◆ **Your assignment**:
Every line of the records that holds the word "TRUE" should be copied out.

◆ **Source data**:
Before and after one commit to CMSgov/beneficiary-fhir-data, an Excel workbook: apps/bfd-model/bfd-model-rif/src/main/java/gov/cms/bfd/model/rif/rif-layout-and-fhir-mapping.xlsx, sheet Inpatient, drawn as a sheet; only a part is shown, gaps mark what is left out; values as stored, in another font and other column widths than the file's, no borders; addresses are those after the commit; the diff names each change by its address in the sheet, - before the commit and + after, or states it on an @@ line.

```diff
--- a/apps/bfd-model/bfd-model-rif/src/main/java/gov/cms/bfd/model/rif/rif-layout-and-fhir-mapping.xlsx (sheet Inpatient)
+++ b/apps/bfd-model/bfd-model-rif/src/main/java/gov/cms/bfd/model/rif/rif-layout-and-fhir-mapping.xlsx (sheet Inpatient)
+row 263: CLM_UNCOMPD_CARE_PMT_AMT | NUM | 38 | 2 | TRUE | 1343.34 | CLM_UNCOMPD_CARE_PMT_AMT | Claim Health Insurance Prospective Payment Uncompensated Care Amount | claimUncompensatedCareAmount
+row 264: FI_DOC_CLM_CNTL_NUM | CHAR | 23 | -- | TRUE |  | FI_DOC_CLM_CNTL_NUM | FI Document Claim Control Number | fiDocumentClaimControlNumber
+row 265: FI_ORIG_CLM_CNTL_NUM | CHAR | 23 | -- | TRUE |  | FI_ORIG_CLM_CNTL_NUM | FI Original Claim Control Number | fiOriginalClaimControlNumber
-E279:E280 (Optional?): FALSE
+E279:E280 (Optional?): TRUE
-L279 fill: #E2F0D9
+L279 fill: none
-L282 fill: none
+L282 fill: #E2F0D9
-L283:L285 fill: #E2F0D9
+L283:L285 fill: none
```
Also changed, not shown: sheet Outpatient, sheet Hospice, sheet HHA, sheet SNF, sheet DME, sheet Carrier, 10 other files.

◆ **Solution to this exercise**:
+row 263: CLM_UNCOMPD_CARE_PMT_AMT | NUM | 38 | 2 | TRUE | 1343.34 | CLM_UNCOMPD_CARE_PMT_AMT | Claim Health Insurance Prospective Payment Uncompensated Care Amount | claimUncompensatedCareAmount
+row 264: FI_DOC_CLM_CNTL_NUM | CHAR | 23 | -- | TRUE |  | FI_DOC_CLM_CNTL_NUM | FI Document Claim Control Number | fiDocumentClaimControlNumber
+row 265: FI_ORIG_CLM_CNTL_NUM | CHAR | 23 | -- | TRUE |  | FI_ORIG_CLM_CNTL_NUM | FI Original Claim Control Number | fiOriginalClaimControlNumber
+E279:E280 (Optional?): TRUE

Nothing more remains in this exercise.